WHAT NEEDS TO BE DONE:
Review the material and extract every line in which the word "Project" occurs.

RECORDS PROVIDED:
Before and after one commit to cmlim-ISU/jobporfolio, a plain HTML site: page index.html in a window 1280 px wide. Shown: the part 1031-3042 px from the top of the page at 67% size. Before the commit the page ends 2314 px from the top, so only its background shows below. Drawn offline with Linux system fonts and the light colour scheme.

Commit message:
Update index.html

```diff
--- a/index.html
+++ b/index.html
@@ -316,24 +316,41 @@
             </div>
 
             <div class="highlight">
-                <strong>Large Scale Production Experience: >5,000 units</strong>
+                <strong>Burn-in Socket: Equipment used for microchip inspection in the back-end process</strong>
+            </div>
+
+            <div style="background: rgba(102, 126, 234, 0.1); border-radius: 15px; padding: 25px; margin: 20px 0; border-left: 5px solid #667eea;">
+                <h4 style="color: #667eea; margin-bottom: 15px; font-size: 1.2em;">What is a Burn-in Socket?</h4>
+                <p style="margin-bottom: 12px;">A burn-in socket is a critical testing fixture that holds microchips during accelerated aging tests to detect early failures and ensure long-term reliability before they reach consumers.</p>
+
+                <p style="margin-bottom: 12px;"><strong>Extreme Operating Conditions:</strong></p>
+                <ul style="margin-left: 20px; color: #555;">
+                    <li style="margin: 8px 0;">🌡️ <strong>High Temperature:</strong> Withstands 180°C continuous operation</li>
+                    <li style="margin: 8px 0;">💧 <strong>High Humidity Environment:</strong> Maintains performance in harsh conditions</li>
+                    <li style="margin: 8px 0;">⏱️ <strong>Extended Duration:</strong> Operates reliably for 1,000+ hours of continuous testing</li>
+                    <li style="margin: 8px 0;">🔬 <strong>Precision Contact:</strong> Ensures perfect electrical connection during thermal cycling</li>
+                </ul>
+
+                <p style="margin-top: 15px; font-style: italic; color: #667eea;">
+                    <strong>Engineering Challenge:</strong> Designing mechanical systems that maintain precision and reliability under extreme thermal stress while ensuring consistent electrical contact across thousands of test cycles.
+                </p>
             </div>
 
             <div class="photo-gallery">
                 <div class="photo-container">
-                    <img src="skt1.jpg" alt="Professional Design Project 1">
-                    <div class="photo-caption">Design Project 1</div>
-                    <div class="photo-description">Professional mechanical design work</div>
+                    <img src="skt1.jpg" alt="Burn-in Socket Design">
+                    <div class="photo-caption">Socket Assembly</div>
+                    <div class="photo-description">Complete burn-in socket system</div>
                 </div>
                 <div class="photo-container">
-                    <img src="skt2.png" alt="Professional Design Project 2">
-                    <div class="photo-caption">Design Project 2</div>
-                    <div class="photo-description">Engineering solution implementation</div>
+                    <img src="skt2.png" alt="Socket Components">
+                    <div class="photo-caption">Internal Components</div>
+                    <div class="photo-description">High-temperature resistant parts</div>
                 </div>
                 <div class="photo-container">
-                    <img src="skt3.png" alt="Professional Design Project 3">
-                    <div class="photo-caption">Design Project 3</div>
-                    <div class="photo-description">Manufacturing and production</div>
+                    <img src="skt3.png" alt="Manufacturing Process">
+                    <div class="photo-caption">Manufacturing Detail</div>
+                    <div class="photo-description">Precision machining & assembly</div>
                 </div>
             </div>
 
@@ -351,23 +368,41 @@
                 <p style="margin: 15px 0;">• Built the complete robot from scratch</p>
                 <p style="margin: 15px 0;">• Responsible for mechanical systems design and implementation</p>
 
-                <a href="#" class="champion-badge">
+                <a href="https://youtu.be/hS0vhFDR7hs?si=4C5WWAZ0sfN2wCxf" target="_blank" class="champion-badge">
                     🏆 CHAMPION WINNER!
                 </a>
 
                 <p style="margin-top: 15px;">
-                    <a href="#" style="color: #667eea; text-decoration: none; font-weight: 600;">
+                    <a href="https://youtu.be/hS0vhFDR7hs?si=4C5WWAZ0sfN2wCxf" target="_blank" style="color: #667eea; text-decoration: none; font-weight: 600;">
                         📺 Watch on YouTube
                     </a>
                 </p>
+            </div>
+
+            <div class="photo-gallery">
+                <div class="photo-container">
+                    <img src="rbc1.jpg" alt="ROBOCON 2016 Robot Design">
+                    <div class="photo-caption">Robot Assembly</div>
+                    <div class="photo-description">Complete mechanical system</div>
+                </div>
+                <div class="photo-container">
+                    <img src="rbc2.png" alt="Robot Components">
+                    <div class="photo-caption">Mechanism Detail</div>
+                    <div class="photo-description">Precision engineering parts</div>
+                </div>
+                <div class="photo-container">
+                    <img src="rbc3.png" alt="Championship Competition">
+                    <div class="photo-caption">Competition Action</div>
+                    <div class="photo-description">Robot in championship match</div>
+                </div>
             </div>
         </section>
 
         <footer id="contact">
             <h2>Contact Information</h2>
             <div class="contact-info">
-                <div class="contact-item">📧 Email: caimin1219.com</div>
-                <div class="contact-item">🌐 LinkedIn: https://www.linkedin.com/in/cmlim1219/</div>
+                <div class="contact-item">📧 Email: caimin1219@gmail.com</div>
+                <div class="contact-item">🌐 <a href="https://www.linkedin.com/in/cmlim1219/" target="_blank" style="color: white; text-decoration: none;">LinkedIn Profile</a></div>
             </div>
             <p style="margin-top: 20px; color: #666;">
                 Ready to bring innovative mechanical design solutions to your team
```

* * *

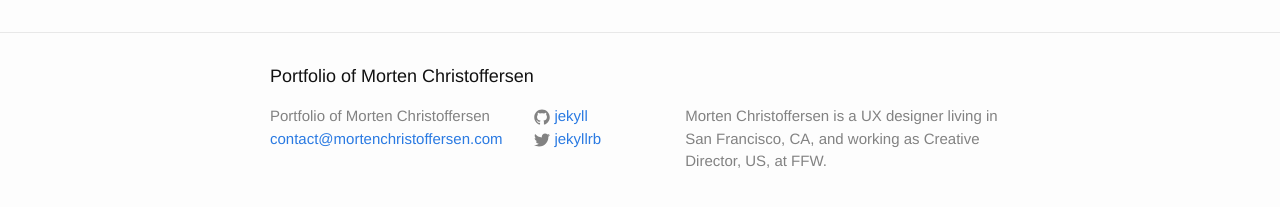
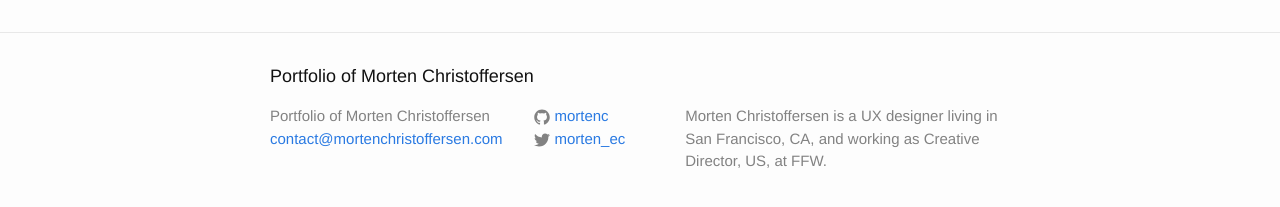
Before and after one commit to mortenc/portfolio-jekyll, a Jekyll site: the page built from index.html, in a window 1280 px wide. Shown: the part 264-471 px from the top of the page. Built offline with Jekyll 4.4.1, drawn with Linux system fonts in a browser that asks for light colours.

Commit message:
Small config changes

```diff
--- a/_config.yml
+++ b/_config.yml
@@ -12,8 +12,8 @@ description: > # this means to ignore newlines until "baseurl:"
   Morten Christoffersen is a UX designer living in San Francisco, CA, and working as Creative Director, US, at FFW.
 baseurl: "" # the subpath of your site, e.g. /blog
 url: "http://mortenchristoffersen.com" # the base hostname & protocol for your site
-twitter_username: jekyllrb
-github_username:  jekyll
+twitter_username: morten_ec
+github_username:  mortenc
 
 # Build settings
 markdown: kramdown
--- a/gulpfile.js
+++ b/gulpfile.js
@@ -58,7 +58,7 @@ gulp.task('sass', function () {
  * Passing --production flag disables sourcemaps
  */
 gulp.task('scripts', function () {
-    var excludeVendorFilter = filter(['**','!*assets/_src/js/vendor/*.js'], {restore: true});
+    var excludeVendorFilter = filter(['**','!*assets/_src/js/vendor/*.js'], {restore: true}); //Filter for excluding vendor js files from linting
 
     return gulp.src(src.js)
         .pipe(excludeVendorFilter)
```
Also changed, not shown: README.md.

WRITTEN SOLUTION:
-                    <img src="skt1.jpg" alt="Professional Design Project 1">
-                    <div class="photo-caption">Design Project 1</div>
-                    <img src="skt2.png" alt="Professional Design Project 2">
-                    <div class="photo-caption">Design Project 2</div>
-                    <img src="skt3.png" alt="Professional Design Project 3">
-                    <div class="photo-caption">Design Project 3</div>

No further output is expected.